Egyptian and Iranian top diplomats are engaging in talks to
boost bilateral ties amid increasing tension over the disputed
Iranian nuclear program.
The two nations are expected to resume dialogue to build up an
alliance against a potential military action on Iran, which would
threaten the whole regional security, experts said.
Efforts to normalize diplomatic ties
Asked about the prospect of normalizing diplomatic relations to
the ambassadorial level with Iran, Egyptian Foreign Minister Ahmed
Abul Gheit said on Wednesday that "we seek to normalize relations
with Tehran through constructive consultations."
Abul Gheit's statements came after visiting Iranian Deputy
Foreign Minister Abbas Araghchi held talks with senior Egyptian
foreign ministry officials on bilateral ties on Tuesday.
The ministry said in a press release following the meeting that
the two sides agreed on resuming dialogue, especially in terms of
bilateral relations on the level of senior officials and then
foreign ministerial level.
Araghchi's visit was the first concrete step taken by Iran after

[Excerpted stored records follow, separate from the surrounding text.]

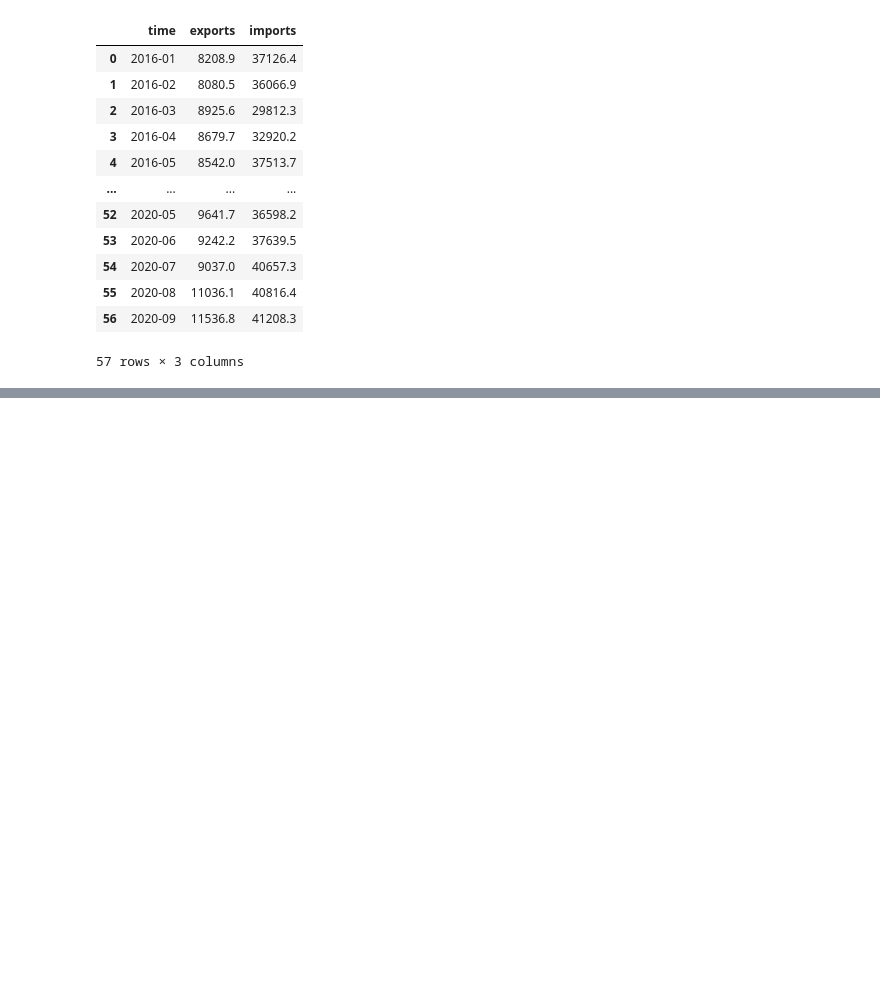
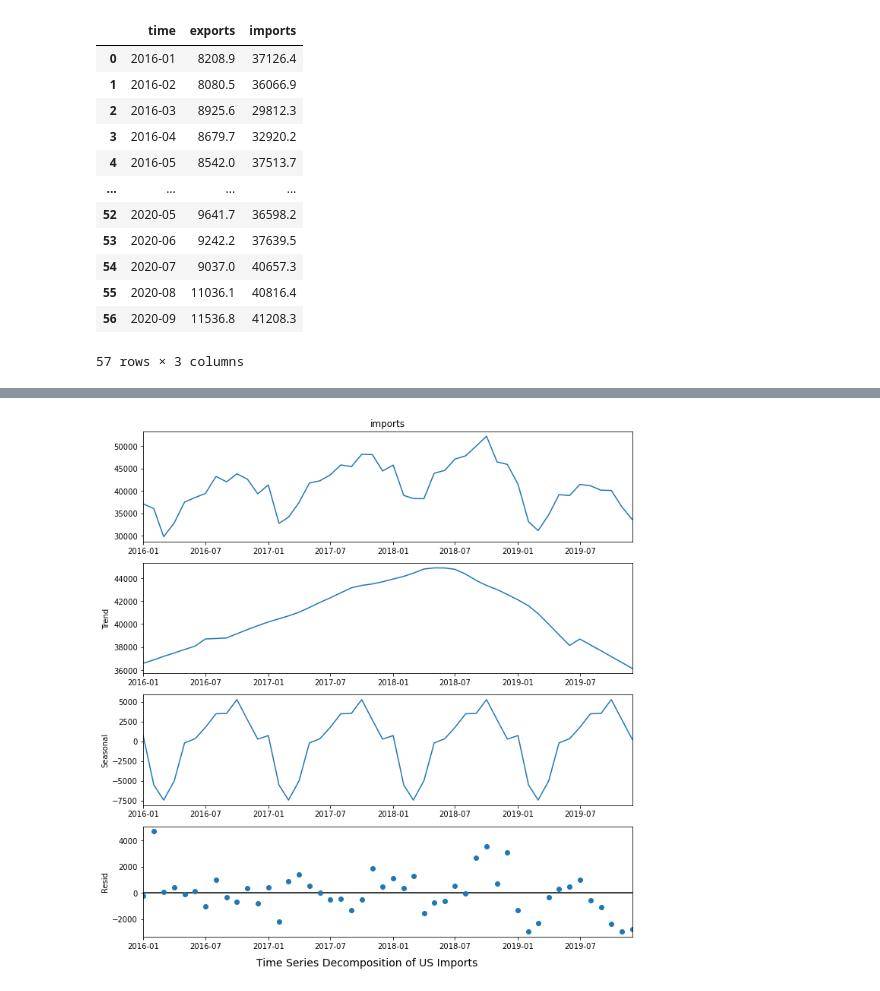
Before and after one commit to epfl-ada/ada-2020-project-milestone-p3-p3_lovela-data-science, a Jupyter notebook: project_notebook.ipynb, the cells around one changed output, grey strips where cells are left out. Drawn from its saved outputs; the diff is of its cells as text; code cells hidden in the pictures; blank space fills up the shorter version.

```diff
--- a/project_notebook.ipynb
+++ b/project_notebook.ipynb
@@ -225,0 +291,12 @@ Warnings:
+# %%
+# Decompose
+dates = pd.DatetimeIndex([d for d in bilateral_its_df['time']])
+bilateral_its_df.set_index(dates, inplace=True)
+result_imports = seasonal_decompose(bilateral_its_df['imports'], model='additive', period=12, extrapolate_trend='freq')
+
+# Plot
+plt.rcParams.update({'figure.figsize': (10,10)})
+result_imports.plot().suptitle('Time Series Decomposition of US Imports', x=0.5, y=0, fontsize=14)
+plt.show()
+# %% [output]
+[figure, added]
```
Also changed, not shown: parts of 43 cells of this notebook, 1 other file.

Iranian President Mahmoud Ahmadinejad announced in May that his
country was ready to open an embassy in Cairo as soon as Egypt
agreed to do the same in Tehran.
Bilateral relations between Egypt and Iran, which were frozen
after the Iranian revolution in 1979, have witnessed a gradual
warming up in recent years. Iran and Egypt currently only have
interests sections in each other.
Gamal Mazloum, a retired Egyptian major general and an expert
with the Egyptian office of the London-based Gulf Center for
Strategic Studies, told Xinhua on Wednesday that Abul Gheit's
remarks are a positive step from the Egyptian side.
"Due to Egypt's good relations with the Gulf countries and its
regional influence, Iran has resorted to Egypt to assure the Gulf
countries that Iran have no aggressive intentions," Mazloum
Opposition against war on Iran
As for Iran's disputed nuclear issue, Abul Gheit said Egypt
supports a peaceful settlement, expressing Egypt's full rejection
of any military action against Iran.
"Egypt supports a peaceful settlement to Iran's nuclear file
through negotiations that would allow Iran to use atomic energy for
peaceful purposes in accordance with the Nuclear Non-Proliferation
Treaty," he said.
According to Mazloum, the latest developments in the region
necessitate Egypt and Iran to come closer to each other and resume
dialogue, rather than that Egypt considers Iran as an enemy.
Egypt and Iran are the most influential countries in the region,
he said, adding that "Iran plays a key role in the region whether
we agreed or not."
If US threats to attack Iran came into reality, it would have a
negative impact on the Gulf states, Mazloum stressed.
Moreover, Arab League (AL) Secretary General Amr Moussa on
Wednesday voiced an Arab stance against an unjustified war on Iran,
saying it would pose a threat to the whole regional stability.
The Cairo-based AL is following up the dangerous Iranian nuclear
file, according to Moussa.
He said "if the situation deteriorated and there was a real
threat of war against Iran, the Arabs would adopt a unified stance
against a war on Iran, which would pose a threat to the region as a
He lammed against hyping reports that war was knocking on the
door, calling for holding an Arab-Iranian dialogue, not just a
U.S.-Iranian one, in order to help solve the Iran nuclear
On Sunday, French Foreign Minister Bernard Kouchner said that
his country had to prepare for the possibility of a war against
Iran, following growing tensions over the Iranian nuclear
Washington has accused Iran of trying to develop nuclear weapons
under the cover of a civilian nuclear program.
It has threatened to keep all options open, including military
action, while promising to focus on diplomatic means to try to
resolve the standoff.
Iran, which always denies US charges, insists that its nuclear
program is for peaceful purposes only.
(Xinhua News Agency September 20, 2007)